The defendants produced documents in response to plaintiffs' first set of requests for production and included in the production were five documents that the defendants were later claim were subject to attorney-client privilege. Before the defendants made that claim, however, the plaintiffs deposed a corporate designee of Defendants Musion Events Ltd. and Musion 3D Ltd. During that deposition the five documents in questions were marked as exhibits. For some of the documents, the deponent testified regarding the contents of the documents and even read portions of the documents into the record--all without objection as to privilege or work product.

Shortly after that deposition, the defendants' counsel to plaintiffs' counsel and requested a claw-back of the five documents pursuant to the parties' protective order.

In analyzing whether a claw-back was appropriate, the district summarize the law in the Ninth Circuit with a focus on waiver: The Ninth Circuit recognizes several ways by which parties may waive privilege. In re Pac. Pictures Corp., 679 F.3d 1121, 1126 (9th Cir. 2012) (citing Hernandez v. Tanninen, 604 F.3d 1095, 1100 (9th Cir. 2010)). Voluntarily disclosing privileged documents to third parties destroys the privilege. Id. (citing Hernandez, 604 F.3d at 1100). Disclosure, however, does not constitute a waiver if it is inadvertent, the holder of the privilege took reasonable steps to prevent disclosure, and the holder took reasonable steps to rectify the error. Fed.R.Evid. 502(b).

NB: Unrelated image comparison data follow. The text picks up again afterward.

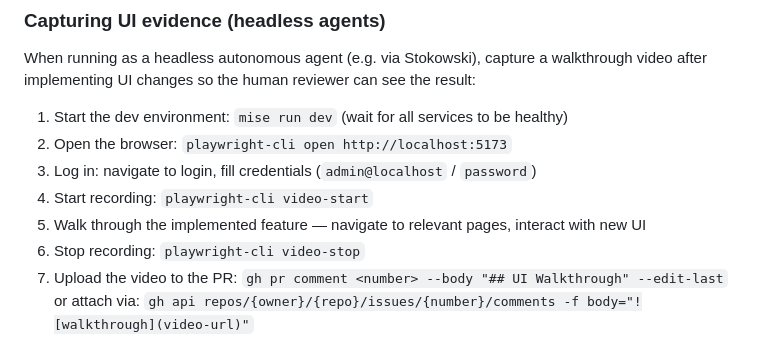
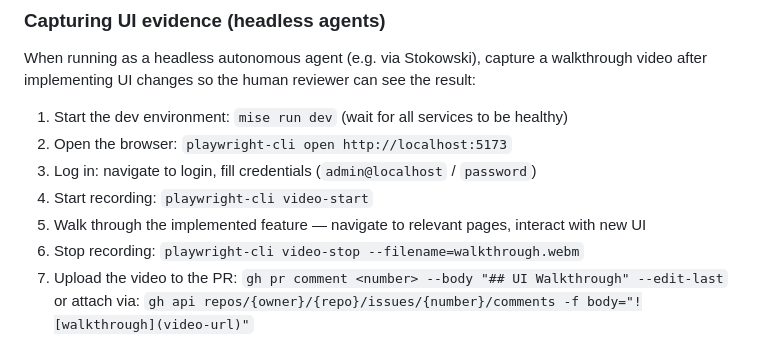
Before and after one commit to sargunv/horologia, a Markdown page: CLAUDE.md, the part around the change. Rendered like a GitHub page.

Commit message:
fix video instructions

```diff
--- a/CLAUDE.md
+++ b/CLAUDE.md
@@ -64,7 +64,7 @@ implementing UI changes so the human reviewer can see the result:
 3. Log in: navigate to login, fill credentials (`admin@localhost` / `password`)
 4. Start recording: `playwright-cli video-start`
 5. Walk through the implemented feature — navigate to relevant pages, interact with new UI
-6. Stop recording: `playwright-cli video-stop`
+6. Stop recording: `playwright-cli video-stop --filename=walkthrough.webm`
 7. Upload the video to the PR: `gh pr comment <number> --body "## UI Walkthrough" --edit-last` or
    attach via:
    `gh api repos/{owner}/{repo}/issues/{number}/comments -f body="![walkthrough](video-url)"`
```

The district court also addressed Federal Rule of Evidence 502, explaining that Federal Rules of Evidence 502(d) and (e) allow the Court to enter a protective order supplanting the default rule governing inadvertent disclosure. Great-W. Life & Annuity Ins. Co. v. Am. Econ. Ins. Co., 2013 WL 5332410, *10 (D. Nev. Sept. 23, 2013). "For example, the court order may provide for return of documents without waiver irrespective of the care taken by the disclosing party; the rule contemplates enforcement of claw back and quick peek arrangements as a way to avoid the excessive costs of pre-production review for privilege and work product." Id. (quoting Advisory Committee Note to Fed.R.Evid. 502).

But importantly, the district court noted that claw-back provisions govern only waivers by inadvertent disclosure. Great-W. Life & Annuity Ins. Co., 2013 WL 5332410 at *15. Failure to timely object to the introduction of an exhibit waives any privilege, regardless of the presence of a claw-back provision governing inadvertent disclosure.

As a result, the district court concluded that "[r]egardless of whether the stipulated protective order controls inadvertent disclosure, Defendants waived their privilege claims by failing to timely object to the use of the disputed exhibits."

The district court also concluded that there was a waiver of work product protection. "Waiver of privilege does not necessarily result in waiver of work product protection. Datel Holdings Ltd. v. Microsoft Corp., 2011 WL 866993, *7 (N.D. Cal. Mar. 11, 2011). However, voluntarily testifying regarding protected information waives any claim to work product protection. Hernandez v. Tanninen, 604 F.3d 1095, 1100 (9th Cir. 2010) (United States v. Nobles, 422 U.S. 225, 239-40 (1975)). Accordingly, the voluntary testimony regarding Exhibit 22 extinguished Defendants' sole work product claim. Nobles, 422 U.S. 225, 239-40 ("Respondent can no more advance the work-product doctrine to sustain a unilateral testimonial use of work-product materials than he could elect to testify in his own behalf and thereafter assert his Fifth Amendment privilege to resist cross-examination on matters reasonably related to those brought out in direct examination").

Hologram USA, Inc. v. Pulse Evolution Corp., Case No. 2:14-cv-00772-GMN-NJK (D. Nev. July 5, 2016)